Subject: Re: Of SCSI disks and things amiss
To: None <tech-kern@NetBSD.ORG>
From: der Mouse <mouse@Collatz.McRCIM.McGill.EDU>
Date: 03/01/1996 11:02:14
> If a disk reported the *actual* size, would it not be possible tell
> which sectors were phsically in the same cylinder?
No, unfortunately one can't. There is no way to ask the disk itself,
and with modern disks the sectors-per-track value varies depending on
the cylinder number, so you can't work it out from the cylinder number
without knowing the details of _how_ sec/trk varies with cylno.
> ie, if you divided the total disk by the number of heads, you could
> theoretically calculate the offset of each platter. And if a sectors
> were at any common offset from each platter, they would be in the
> same cylinder.
I think you have the ordering wrong.

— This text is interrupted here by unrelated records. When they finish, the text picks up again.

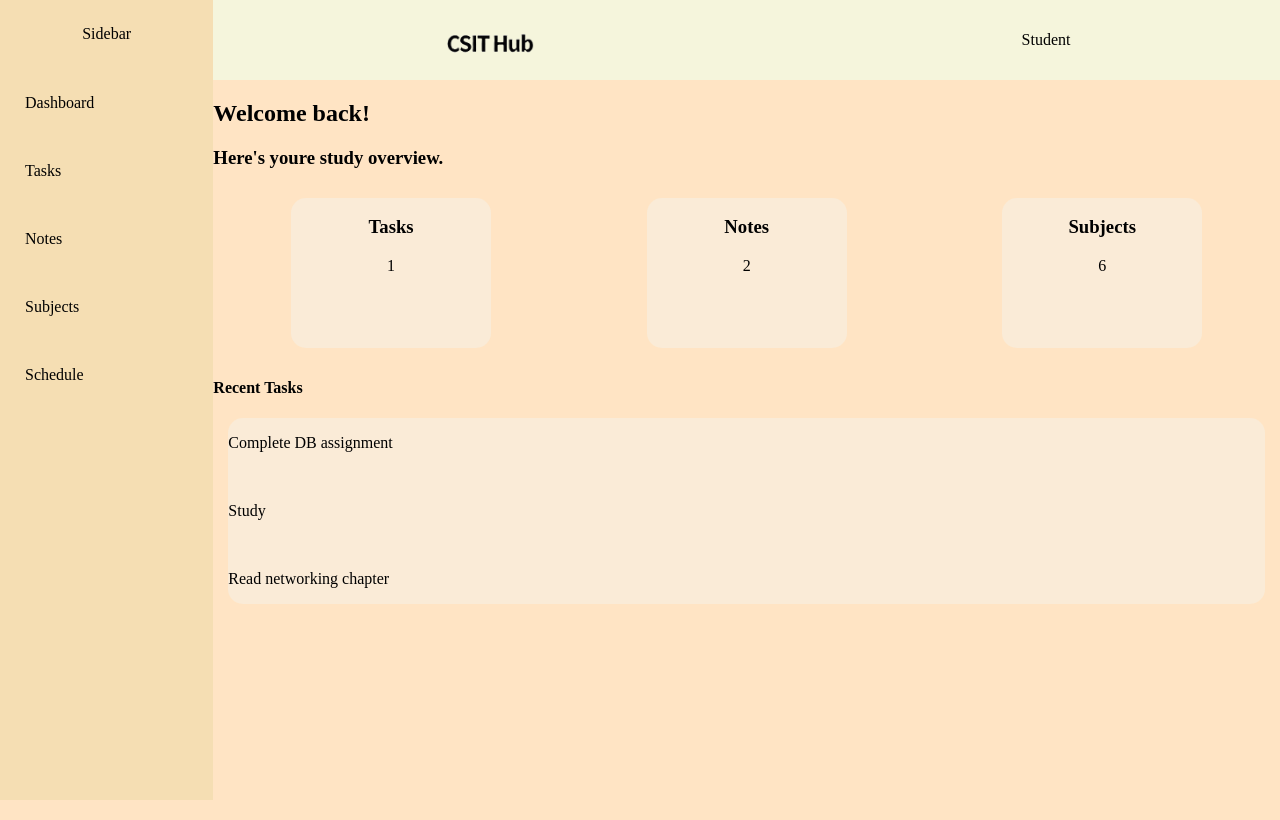
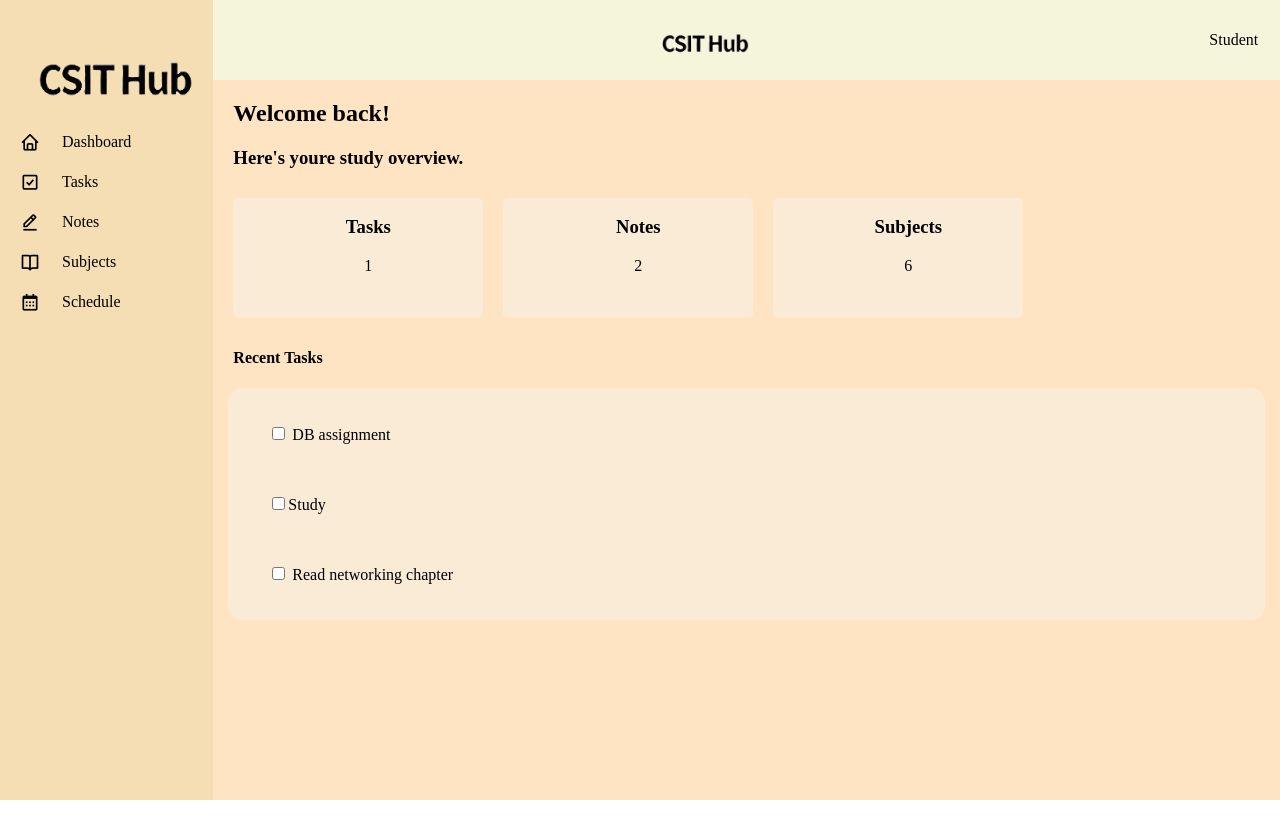
Before and after one commit to avasht-web/CSIT-Hub, a Python web app: template templates/home.html in a window 1280 px wide. Run offline with Jinja, Linux system fonts and the light colour scheme; the template is opened without the code that fills it, so the values that code supplies are empty.

Commit message:
better ui

```diff
--- a/static/styles.css
+++ b/static/styles.css
@@ -18,7 +18,9 @@ height: 100vh
     display:flex;
     flex-direction: row;
     align-items: center;
-    justify-content: space-around;
+    justify-content: flex-end;
+    position: relative;
+    padding: 0 24px;
 }
 .Sidebar {
     display: flex;
@@ -36,24 +38,42 @@ height: 100vh
     list-style: none;
     grid-area: Sidebar;
     height: 100%;
-     width: 100%;
+    width: 100%;
     display: flex;
     flex-direction: column;
     align-items: flex-start;
-    padding: 1;
-    margin: 0;
+    padding: 0;
+    margin: -20px;
 }
 .Sidebar a {
     text-decoration: none;
     color: black;
     display: block;
-    padding: 25px;
+    padding:10px;
     transition:all 0.2s;
 }
-.Sidebar a:hover{
-    color:rgb(198, 196, 196)
+.Sidebar li:hover{
+    background-color:rgb(244, 214, 158)
+}
+.Sidebar li {
+    display: flex;
+    align-items: center;
+    padding: 1px 20px;
+    width: 100%;
+    gap:12px;
+}
+.Sidebar li i{
+    font-size:20px;
+}
+.sbl{
+    margin:-10px;
+    height:120%;
+    width:120%;
+
 }
 .logo{
+    position: absolute;
+    left:40%;
     height:100%;
     width:auto;
     display:block;
@@ -70,14 +90,14 @@ height: 100vh
 .cards{
     display:flex;
     flex-direction: row;
-    justify-content: space-around;
+    margin:10px;
 }
 .card{
     background-color: antiquewhite;
     margin:10px;
-    width:200px;
-    height:150px;
-    border-radius: 15px;
+    width:250px;
+    height:120px;
+    border-radius: 5px;
     transition: all 0.2s;
 }
 .card:hover{
@@ -90,4 +110,17 @@ height: 100vh
     border-radius: 15px;
     margin-left: 15px;
     margin-right: 15px;
+    padding: 20px;
 }
+h2{
+    margin-left:20px;
+}
+p{
+    margin-left:20px;
+}
+h3{
+     margin-left:20px;
+}
+h4{
+     margin-left:20px;
+}
--- a/templates/home.html
+++ b/templates/home.html
@@ -3,6 +3,7 @@
       <meta charset="utf-8">
       <meta name="viewport" content="width=device-width,initial-scale=1.0">
       <link rel="stylesheet" href="{{ url_for('static', filename='styles.css') }}">
+      <link href='https://unpkg.com/boxicons@2.1.4/css/boxicons.min.css' rel='stylesheet'>
    </head>
         <body>
     <div class="container">
@@ -15,13 +16,28 @@
          </nav>
       </header>
       <aside class="Sidebar">
-         <a href="#" class="sb">Sidebar</a>
+         <a href="#" class="sb"> <img src="{{ url_for('static', filename='CSITHublogo.png') }}" class="sbl" height:80px></a>
          <ul>
-            <li><a href="#" class="dashboard">Dashboard</a></li>
-            <li><a href="/tasks" class="tasks">Tasks</a></li>
-            <li><a href="#" class="notes">Notes</a></li>
-            <li><a href="#" class="subjects">Subjects</a></li>
-            <li><a href="#" class="dashboard">Schedule</a></li>
+            <li>
+                 <i class='bx bx-home'></i>
+                 <a href="#" class="dashboard">Dashboard</a>
+            </li>
+            <li>
+               <i class='bx bx-check-square'></i>
+               <a href="/tasks" class="tasks">Tasks</a>
+            </li>
+            <li>
+               <i class='bx bx-edit-alt'></i>
+               <a href="#" class="notes">Notes</a>
+            </li>
+            <li>
+               <i class='bx bx-book-open'></i>
+               <a href="#" class="subjects">Subjects</a>
+            </li>
+            <li>
+               <i class='bx bx-calendar'></i>
+               <a href="#" class="schedule">Schedule</a>
+            </li>
          </ul>
       </aside>
       <main class="Maincontent">
@@ -30,6 +46,7 @@
          <p id="scollege"></p>
          <p id="scourse"></p>
          <h3>Here's youre study overview.</h3>
+
          <section class="cards">
             <div class="card">
             <h3 align=center>Tasks</h3>
@@ -45,9 +62,9 @@
          </div>
          </section>
          <h4>Recent Tasks</h4>
-         <div class="Recent"><p>Complete DB assignment</p><br>
-            <p>Study</p><br>
-            <p>Read networking chapter</p>
+         <div class="Recent"><p><input type="checkbox"> DB assignment</p><br>
+            <p><input type="checkbox">Study</p><br>
+            <p><input type="checkbox"> Read networking chapter</p>
          </div>
       </div>
       </main>
```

The assumption is (I don't know
whether this is valid nowadays or not) that cylinder number is the
most-significant part of the sector number, and what you say sounds as
though you think it's in the middle.

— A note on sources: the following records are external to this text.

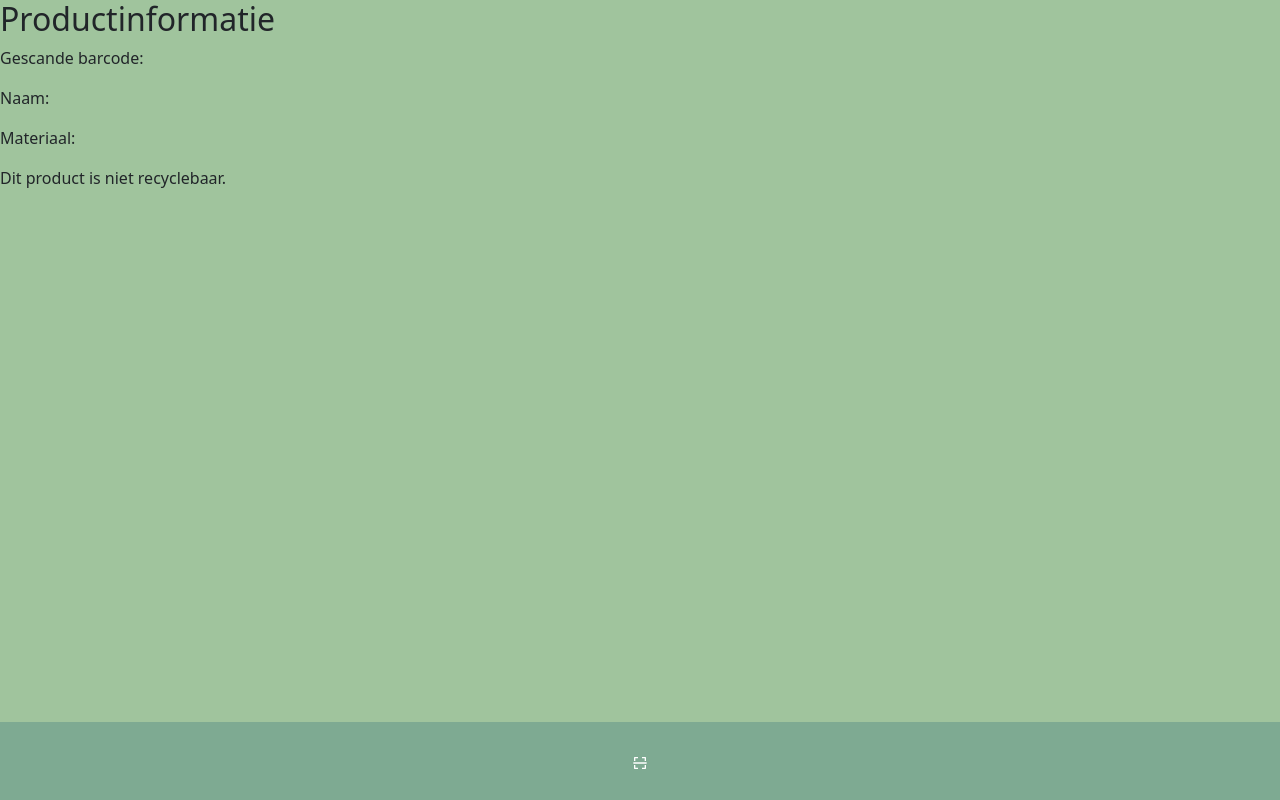
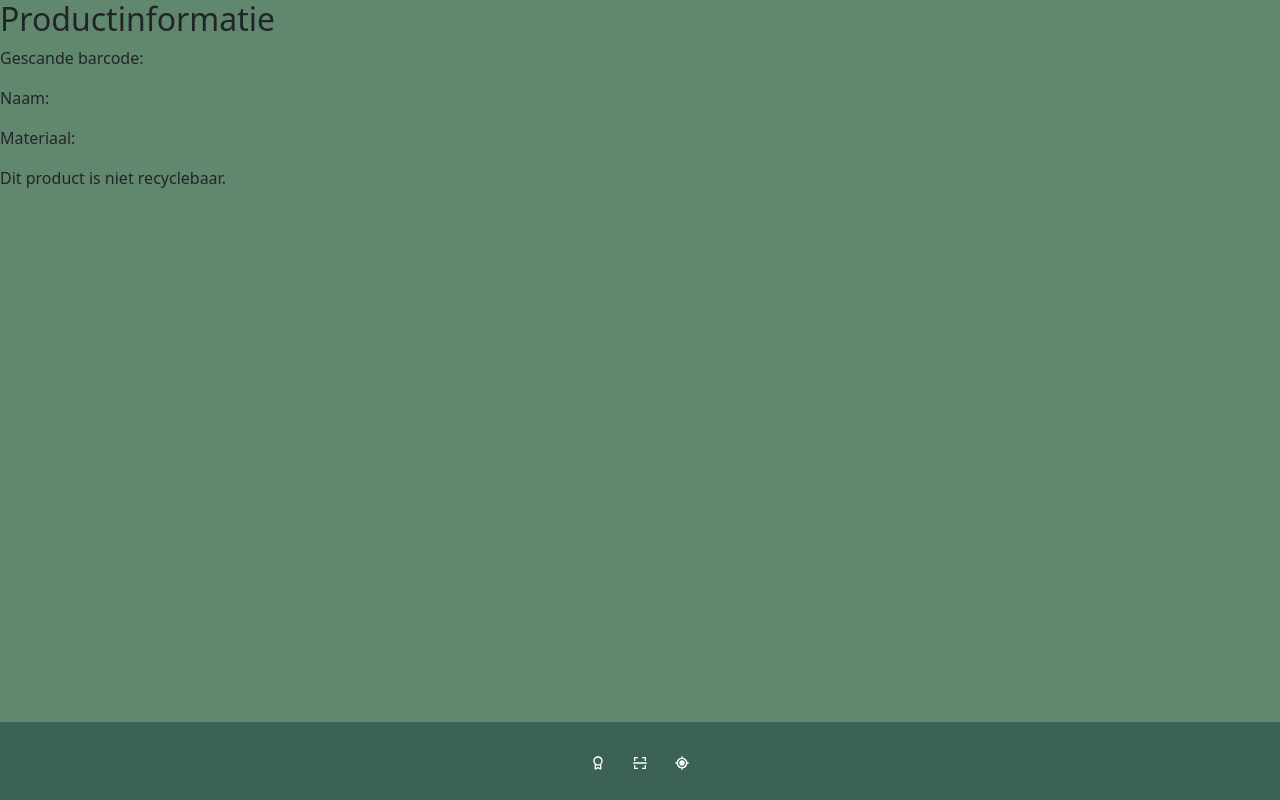
Before and after one commit to nickybreezy/wasteless, a React (Create React App) app: page / in a window 1280 px wide. Built offline with nearby package versions, Linux system fonts and the light colour scheme.

Commit message:
chnaged background color

```diff
--- a/src/App.css
+++ b/src/App.css
@@ -49,7 +49,7 @@
   bottom: 0;
   left: 0;
   width: 100%;
-  background-color: #7EAA92;
+  background-color: #3C6255;
   color: white;
   padding: 20px;
   text-align: center;
@@ -60,5 +60,5 @@
 
 .app-container {
   height: 100vh;
-  background-color: #A0C49D;
+  background-color: #61876E;
 }
--- a/src/App.js
+++ b/src/App.js
@@ -2,7 +2,9 @@ import React, { useEffect, useState } from 'react';
 import productDataJson from './productData.json';
 import 'bootstrap/dist/css/bootstrap.min.css';
 import './App.css';
-import { BiScan } from 'react-icons/bi'; // Import the Amazon icon from react-icons library
+import { BiScan } from 'react-icons/bi';
+import { BiCurrentLocation } from 'react-icons/bi';
+import { BiAward } from 'react-icons/bi';
 
 function App() {
   const [productData, setProductData] = useState({});
@@ -45,10 +47,15 @@ function App() {
 
         </div>
         <div className="bottom-bar">
+          <button className="btn btn-solid">
+            <BiAward style={{ color: 'white' }} />
+          </button>
           <button className="btn btn-solid" onClick={() => handleScan('456789123')}>
             <BiScan style={{ color: 'white' }} />
           </button>
-
+          <button className="btn btn-solid">
+            <BiCurrentLocation style={{ color: 'white' }} />
+          </button>
         </div>
       </div>
 
--- a/src/index.css
+++ b/src/index.css
@@ -5,7 +5,7 @@ body {
     sans-serif;
   -webkit-font-smoothing: antialiased;
   -moz-osx-font-smoothing: grayscale;
-  background-color: #A0C49D;
+  background-color: #61876E;
 
 }
 
```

That is, if we ignore variable-geometry disks (that is, pretend that
sectors-per-track is fixed), the relation is
a = s + (ns * (t + (nt * c)))
a = absolute sector number, from beginning of disk
s = sector number from beginning of track
(ie, rotational position)
t = track number
(ie, vertical position, which head to use)
c = cylinder number
(ie, radial position, where to seek to)
ns = number of sectors in one track
nt = number of tracks (ie, head count)
But what you wrote sounds to me as though you think it's
a = s + (ns * (c + (nc * t)))
nc = number of cylinders
others as above
Indeed, this raises the unpleasant possibility that some disk maker may
have decided to _not_ make cylinder number the most-significant part of
the absolute sector number, in which case _all_ the assumptions about
disk layout go right out the window.